- Switch to energy saving light bulbs. They typically last longer and can save up to 80% less energy than regular light bulbs. These bulbs aren’t anymore costly than standard bulbs but you can always contact your local energy provider to see if you can get free or discounted light bulbs.
- Unplug any electronics, even when they are turned off. This includes televisions, lamps, computers, and cell phone chargers that you may leave plugged in constantly. Even though they pull energy very slowly, every little bit adds up.
- When washing your clothes, use cold or warm water. Using hot water can raise your bill up to $50 a year.
- After washing clothes, partially dry them in the dryer or dry clothes outside on a clothing line when it’s possible.
- Get a laptop. Desktop computers use more electricity than laptops. Having your laptop wherever you go will give you the chance to work remotely and make some money from basic things like content writing or editing non-native speaker’s copy.
- If you can, use a microwave instead of a conventional oven. Microwaves use about half of the electricity as a standard oven.
- Even better than a microwave, use crock pots and slow cookers. They use about 75% less energy than stove tops or ovens.
- Keep your refrigerator door shut and make sure the seal is tight. The refrigerator has to pull more energy to keep cool if there are leaks in the seal.
- Rinse dishes with cold water before loading them into the dishwasher. By doing this, you can bypass the dishwasher’s pre-rinse cycle to save water and energy.

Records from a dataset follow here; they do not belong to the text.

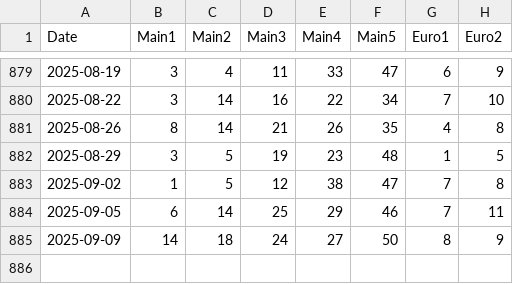
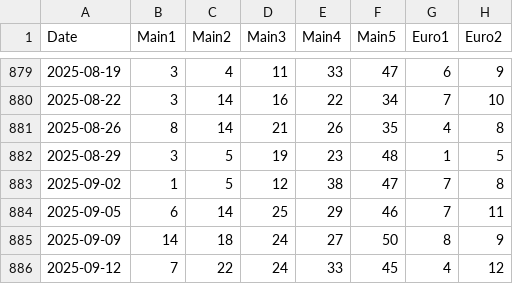
Before and after one commit to asderfvfv/eurojackpot-data, a CSV file: data/eurojackpot_draws.csv, drawn as a sheet; only a part is shown, gaps mark what is left out.

Commit message:
Update eurojackpot_draws.csv 2025-09-12

```diff
--- a/data/eurojackpot_draws.csv
+++ b/data/eurojackpot_draws.csv
@@ -885 +885,2 @@ Date,Main1,Main2,Main3,Main4,Main5,Euro1,Euro2
 2025-09-09,14,18,24,27,50,8,9
+2025-09-12,7,22,24,33,45,4,12
```
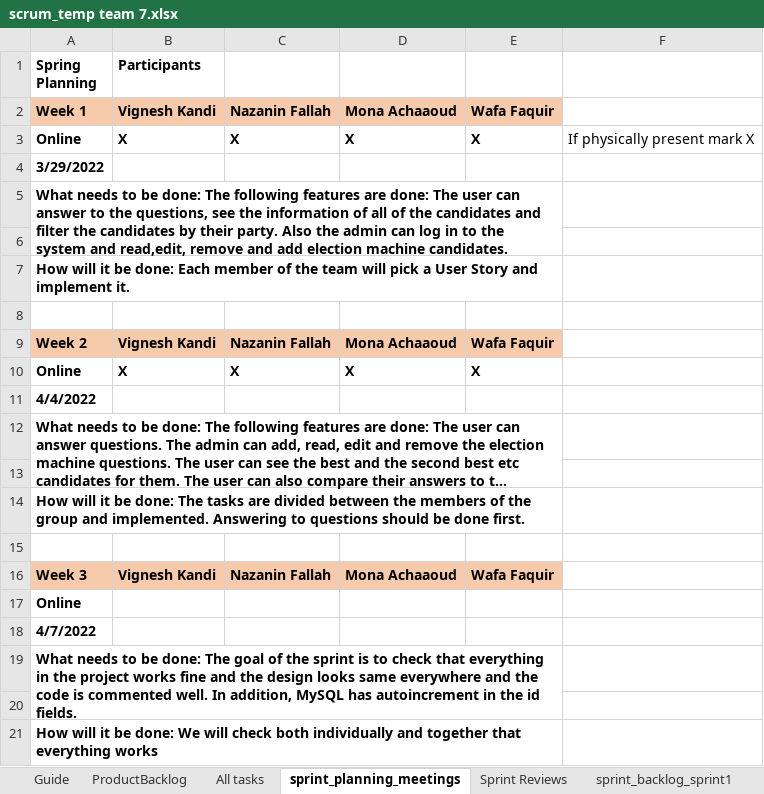
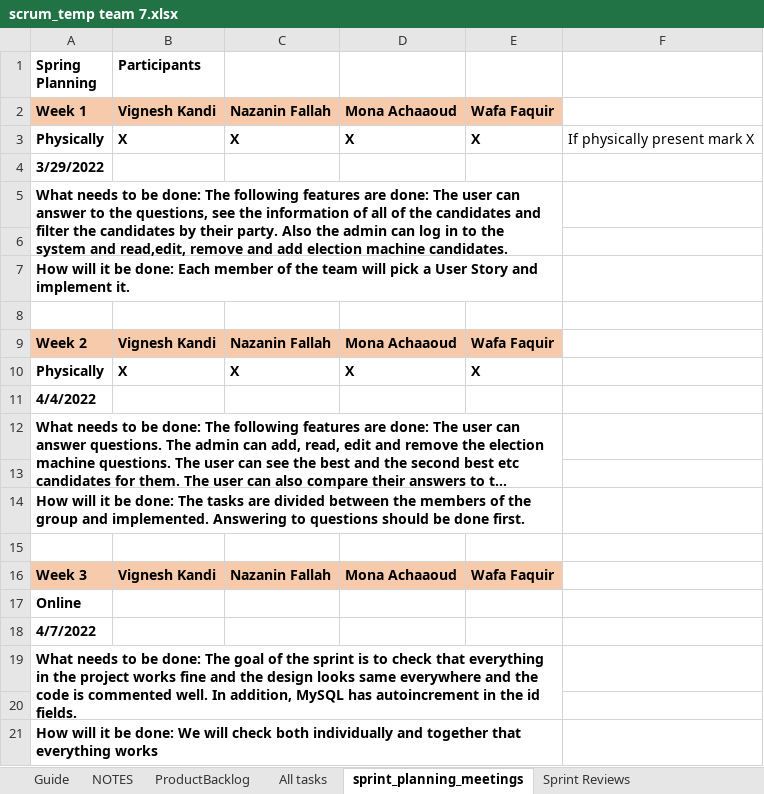
Before and after one commit to vigneshreddykandi/Team7, an Excel workbook: scrum_temp team 7.xlsx, sheet sprint_planning_meetings, drawn as a sheet; long unchanged cells end in …; values as stored, in another font and other column widths than the file's, no borders; charts and pictures not drawn; the diff names each change by its address in the sheet, - before the commit and + after, or states it on an @@ line.

```diff
--- a/scrum_temp team 7.xlsx (sheet sprint_planning_meetings)
+++ b/scrum_temp team 7.xlsx (sheet sprint_planning_meetings)
+sheet tab: NOTES
-A3 (Spring Planning): Online
+A3 (Spring Planning): Physically
-A10 (Spring Planning): Online
+A10 (Spring Planning): Physically
```
Also changed, not shown: sheet sprint_backlog_sprint1, sheet sprint_backlog_sprint2, sheet ProductBacklog, sheet All tasks, sheet Sprint Reviews, sheet sprint_backlog_sprint3, charts or pictures, 4 other files.
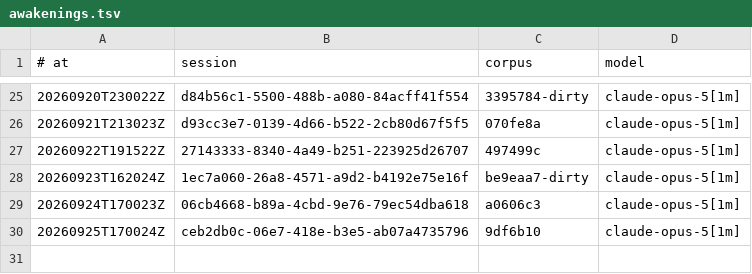
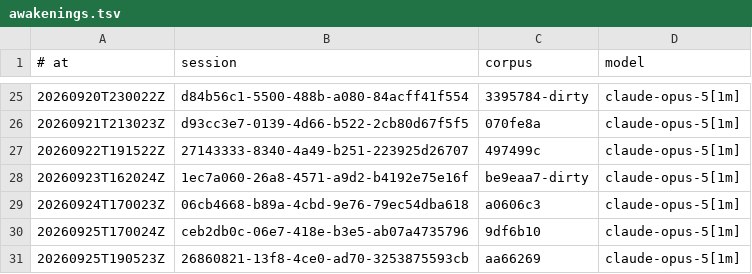
Before and after one commit to RearAdmiralPants/claudebrain-provenance, a TSV file: awakenings.tsv, drawn as a sheet; only a part is shown, gaps mark what is left out; the diff names each change by its address in the sheet, - before the commit and + after, or states it on an @@ line.

```diff
--- a/awakenings.tsv
+++ b/awakenings.tsv
+row 31: 20260925T190523Z | 26860821-13f8-4ce0-ad70-3253875593cb | aa66269 | claude-opus-5[1m]
```
Also changed, not shown: chains.tsv, corpus.tsv, 3 other files.
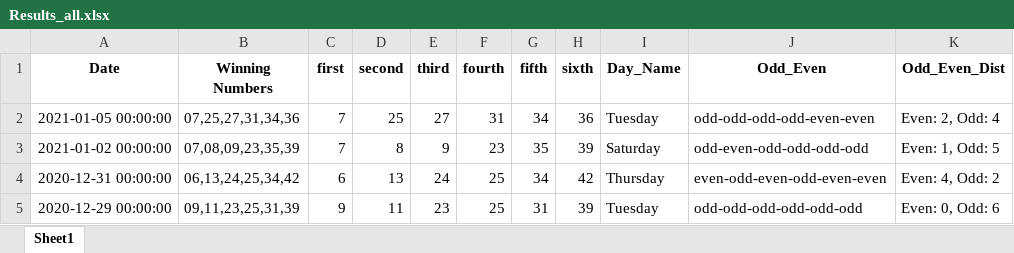
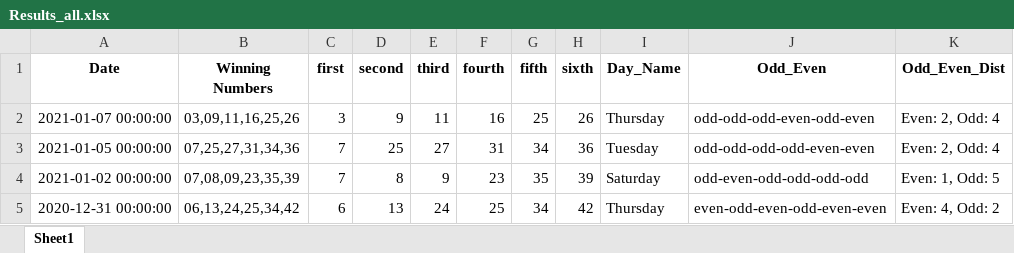
Before and after one commit to Jared-Caraan/Lotto_Analysis, an Excel workbook: Data_Gathering/Results_all.xlsx, sheet Sheet1, drawn as a sheet; only a part is shown; the shorter side is filled out with more unchanged rows; values as stored, in another font and other column widths than the file's, no borders; the diff names each change by its address in the sheet, - before the commit and + after, or states it on an @@ line.

Commit message:
added lotto result

```diff
--- a/Data_Gathering/Results_all.xlsx (sheet Sheet1)
+++ b/Data_Gathering/Results_all.xlsx (sheet Sheet1)
+row 2: 2021-01-07 00:00:00 | 03,09,11,16,25,26 | 3 | 9 | 11 | 16 | 25 | 26 | Thursday | odd-odd-odd-even-odd-even | Even: 2, Odd: 4
```
Also changed, not shown: 1 other file.
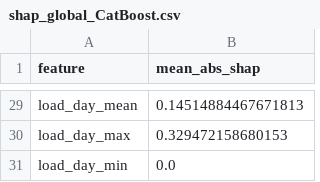
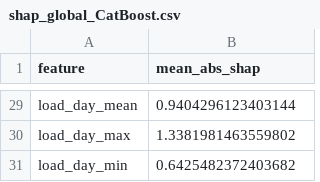
Before and after one commit to miguff/HUPX_price_forecasting, a CSV file: out_shap/shap_global_CatBoost.csv, drawn as a sheet; only a part is shown, gaps mark what is left out; the diff covers the shown part only; the diff names each change by its address in the sheet, - before the commit and + after, or states it on an @@ line.

```diff
--- a/out_shap/shap_global_CatBoost.csv
+++ b/out_shap/shap_global_CatBoost.csv
-B29 (mean_abs_shap): 0.14514884467671813
+B29 (mean_abs_shap): 0.9404296123403144
-B30 (mean_abs_shap): 0.329472158680153
+B30 (mean_abs_shap): 1.3381981463559802
-B31 (mean_abs_shap): 0.0
+B31 (mean_abs_shap): 0.6425482372403682
```
Also changed, not shown: 26 edited cells elsewhere in this file, out_shap/shap_global_LigthGBM_model.csv, 17 other files.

- Always run full loads when washing/drying clothes, or using the dishwasher. Full loads use no more energy than small loads.
- Replace old appliances with new, energy efficient ones. It’s worth it to invest in these products.
- Install low-flow shower heads. They cost no more than $20 each and will save gallons of hot water a year. If you can afford it, install low-flow toilets as well.
- Fix leaky water faucets and pipes. Each extra drop of water per second can add up to over 150 gallons a week.
- Dust light bulbs and fixtures. Up to 50% of the light can be blocked by a layer of dust.
How to Save Energy on Daily Commutes or Traveling
We’ve all got places to go, and people to see. If we have to drive, let’s take steps to conserve as much energy as we can.
- Do not run your vehicle if it is not necessary. Running your car when you aren’t driving causes more pollution and wastes fuel.
- Park in the shade to keep your car cool during warm weather to reduce air conditioner use.
- Open the windows or keep them shut instead of using the air conditioner or heating system.
- When purchasing a new car, choose one with good mileage. A car that gets 25 miles per gallon burns fuel faster than a car that gets 40 miles per gallon.
- Make sure tires are properly inflated to ensure you are getting the best mileage.
- If at all possible, carpool, walk, bike, or use public transit to save fuel.
Do you use any of the energy tips mentioned? If not, try some of these tips for saving energy and see for yourself how much money you can save. If so, educate your friends and family on the ways to save energy, save money, and help save the environment. You might have other high-tech and easy ways to conserve and save energy that you’d like to share with us, the comment section below is there for you to share them with us.